## What to do
Each entry is to be retyped exactly as it appears. Leave the images out.
-- Dataset content follows --
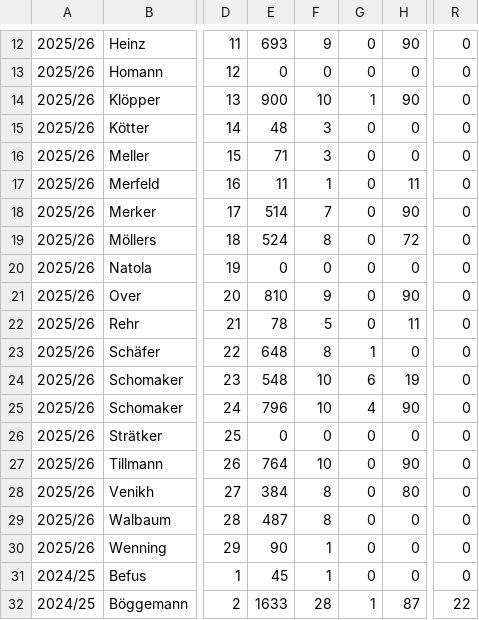
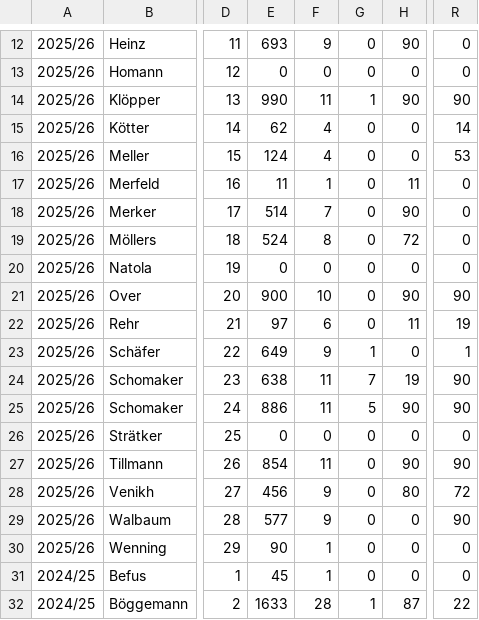
Before and after one commit to KalleHeuwes/ledwand-backend, a CSV file: src/main/resources/historie/einsatzzeiten.csv, drawn as a sheet; only a part is shown, gaps mark what is left out; the diff covers the shown part only; the diff names each change by its address in the sheet, - before the commit and + after, or states it on an @@ line.

```diff
--- a/src/main/resources/historie/einsatzzeiten.csv
+++ b/src/main/resources/historie/einsatzzeiten.csv
-E14: 900
+E14: 990
-F14: 10
+F14: 11
-R14: 0
+R14: 90
-E15: 48
+E15: 62
-F15:F16: 3
+F15:F16: 4
-R15: 0
+R15: 14
-E16: 71
+E16: 124
-R16: 0
+R16: 53
-E21: 810
+E21: 900
-F21: 9
+F21: 10
-R21: 0
+R21: 90
-E22: 78
+E22: 97
-F22: 5
+F22: 6
-R22: 0
+R22: 19
-E23: 648
+E23: 649
-F23: 8
+F23: 9
-R23: 0
+R23: 1
-E24: 548
+E24: 638
-F24:F25: 10
+F24:F25: 11
-G24: 6
+G24: 7
-R24:R25: 0
+R24:R25: 90
-E25: 796
+E25: 886
-G25: 4
+G25: 5
-E27: 764
+E27: 854
-F27: 10
+F27: 11
-R27: 0
+R27: 90
-E28: 384
+E28: 456
-F28:F29: 8
+F28:F29: 9
-R28: 0
+R28: 72
-E29: 487
+E29: 577
-R29: 0
+R29: 90
```
Also changed, not shown: 12 edited cells elsewhere in this file, src/main/resources/historie/kader.csv, src/main/resources/historie/spieltage.csv, 1 other file.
-- Dataset content concluded --
## Response area
Before and after one commit to KalleHeuwes/ledwand-backend, a CSV file: src/main/resources/historie/einsatzzeiten.csv, drawn as a sheet; only a part is shown, gaps mark what is left out; the diff covers the shown part only; the diff names each change by its address in the sheet, - before the commit and + after, or states it on an @@ line.

```diff
--- a/src/main/resources/historie/einsatzzeiten.csv
+++ b/src/main/resources/historie/einsatzzeiten.csv
-E14: 900
+E14: 990
-F14: 10
+F14: 11
-R14: 0
+R14: 90
-E15: 48
+E15: 62
-F15:F16: 3
+F15:F16: 4
-R15: 0
+R15: 14
-E16: 71
+E16: 124
-R16: 0
+R16: 53
-E21: 810
+E21: 900
-F21: 9
+F21: 10
-R21: 0
+R21: 90
-E22: 78
+E22: 97
-F22: 5
+F22: 6
-R22: 0
+R22: 19
-E23: 648
+E23: 649
-F23: 8
+F23: 9
-R23: 0
+R23: 1
-E24: 548
+E24: 638
-F24:F25: 10
+F24:F25: 11
-G24: 6
+G24: 7
-R24:R25: 0
+R24:R25: 90
-E25: 796
+E25: 886
-G25: 4
+G25: 5
-E27: 764
+E27: 854
-F27: 10
+F27: 11
-R27: 0
+R27: 90
-E28: 384
+E28: 456
-F28:F29: 8
+F28:F29: 9
-R28: 0
+R28: 72
-E29: 487
+E29: 577
-R29: 0
+R29: 90
```
Also changed, not shown: 12 edited cells elsewhere in this file, src/main/resources/historie/kader.csv, src/main/resources/historie/spieltage.csv, 1 other file.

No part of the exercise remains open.